White House adviser and President Donald Trump’s son-in-law Jared Kushner came under heavy criticism after he said Monday that Black Americans have to want to help themselves in order for the president’s policies to help them.
Kushner said on “Fox & Friends” that the president can help people in the Black community “break out of the problems that they’re complaining about, but he can’t want them to be successful more than they want to be successful.”
He also said that many people in the anti-police brutality and discrimination protests that followed the death of George Floyd in Minneapolis were “just virtue signaling” – a term for empty gestures of outrage or anguish on social media.
“They go on Instagram and cry, or they would, you know, put a slogan on their jersey or write something on a basketball court,” Kushner said, dismissing the expressions of outrage and solidarity that many made after video surfaced of Floyd being pinned with a police officer’s knee on his neck. “Quite frankly, that was doing more to polarize the country than it was to bring people forward. You solve problems with solutions.”
Kushner’s implication that Black Americans lack a drive to succeed and to address the problems facing their community drew criticism that he is blind to his own privilege and that his own success is attributable more to his family’s wealth than his own efforts.
“Born on third base, thinks he hit a triple. Few in US history have been given as much wealth or power without having to earn a thing as Jared Kushner,” tweeted Rep. Don Beyer, D-Va. “His father-in-law gave him the position he is failing at miserably, with deadly consequences. We will remember his casual racism.”

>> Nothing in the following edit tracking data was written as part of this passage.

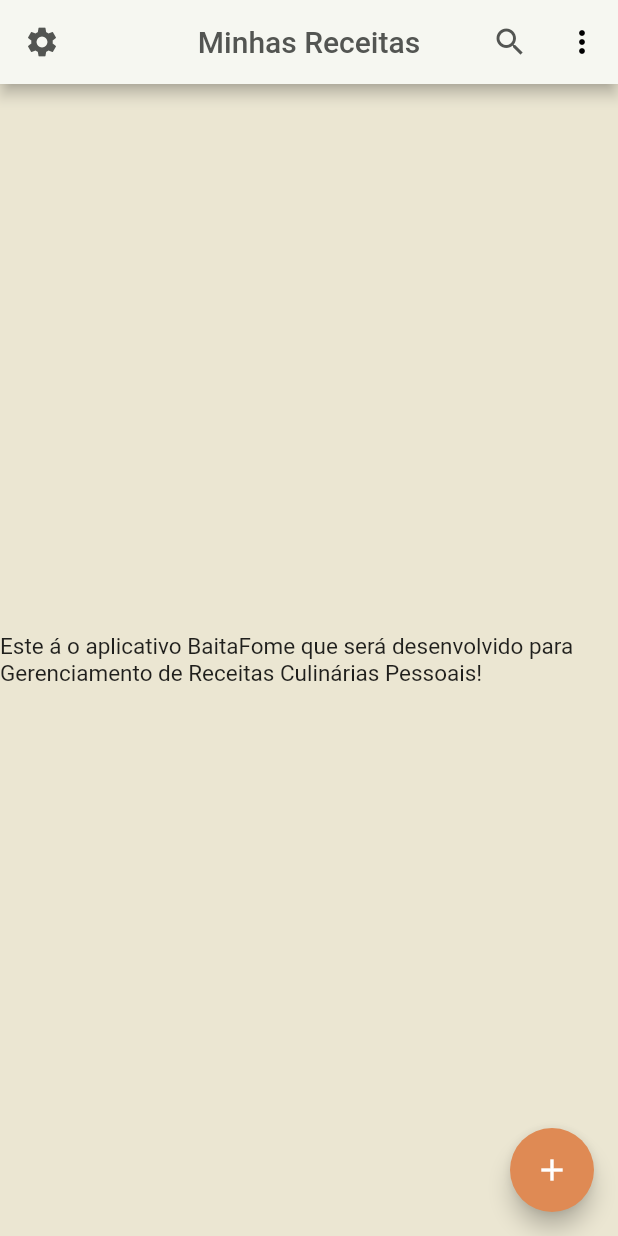
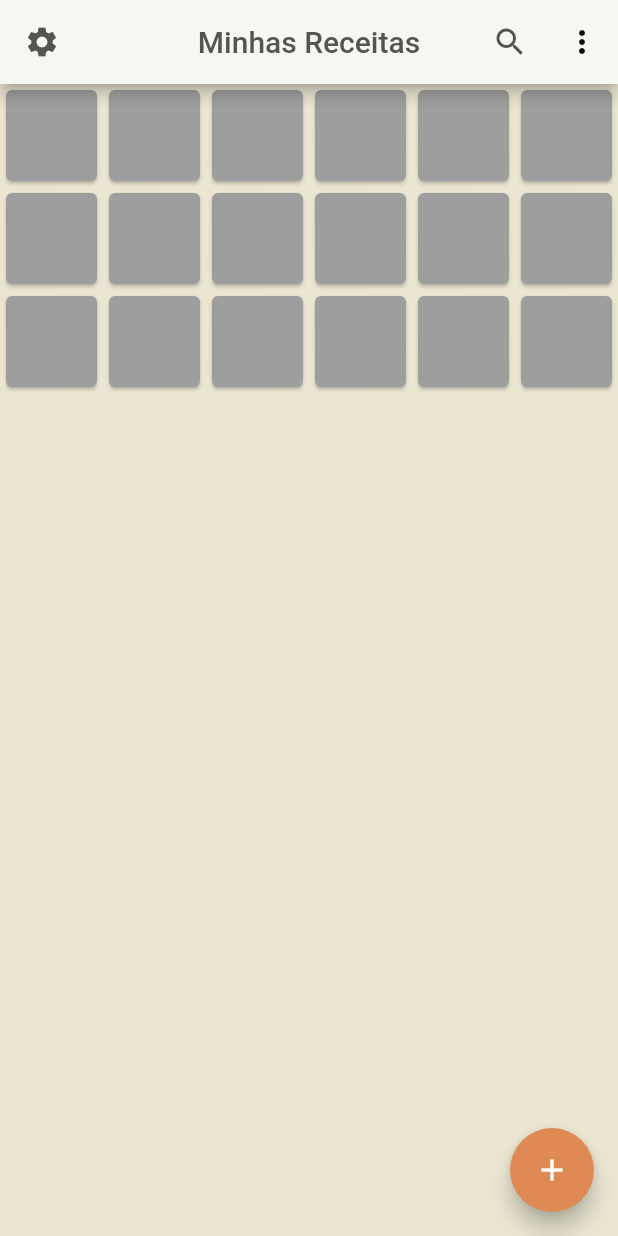
Before and after one commit to MatheusChristmann/baitafome, a Flutter app: the screen it shows after launch, on a phone screen of 412 x 824 dp. Run offline on Flutter 3.47's test engine with Material 2 defaults, Android fonts, the light colour scheme and no system bars; generated files the repository leaves out were written again.

Commit message:
Adicionado gridview

```diff
--- a/lib/pages/mainpage.dart
+++ b/lib/pages/mainpage.dart
@@ -73,16 +73,15 @@
         ],
       ),
       body: Center(
-        child: Column(
-          mainAxisAlignment: MainAxisAlignment.center,
-          children: <Widget>[
-            const Text(
-              'Este á o aplicativo BaitaFome que será desenvolvido para Gerenciamento de Receitas Culinárias Pessoais!',
-              style: TextStyle(
-                fontSize: 15,
+        child: GridView.count(
+          crossAxisCount: 6,
+          children: List.generate(18, (index) {
+            return Container(
+              child: Card(
+                color: Colors.grey,
               ),
-            ),
-          ],
+            );
+          }),
         ),
       ),
       floatingActionButton: FloatingActionButton(
```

“Jared Kushner is the face of white privilege and nepotism. He doesn’t want to change our racist, broken system because he benefits from it. He’s the last person that should be lecturing the Black community on the value of ‘hard work,'” said Rep. Barbara Lee, D-Calif.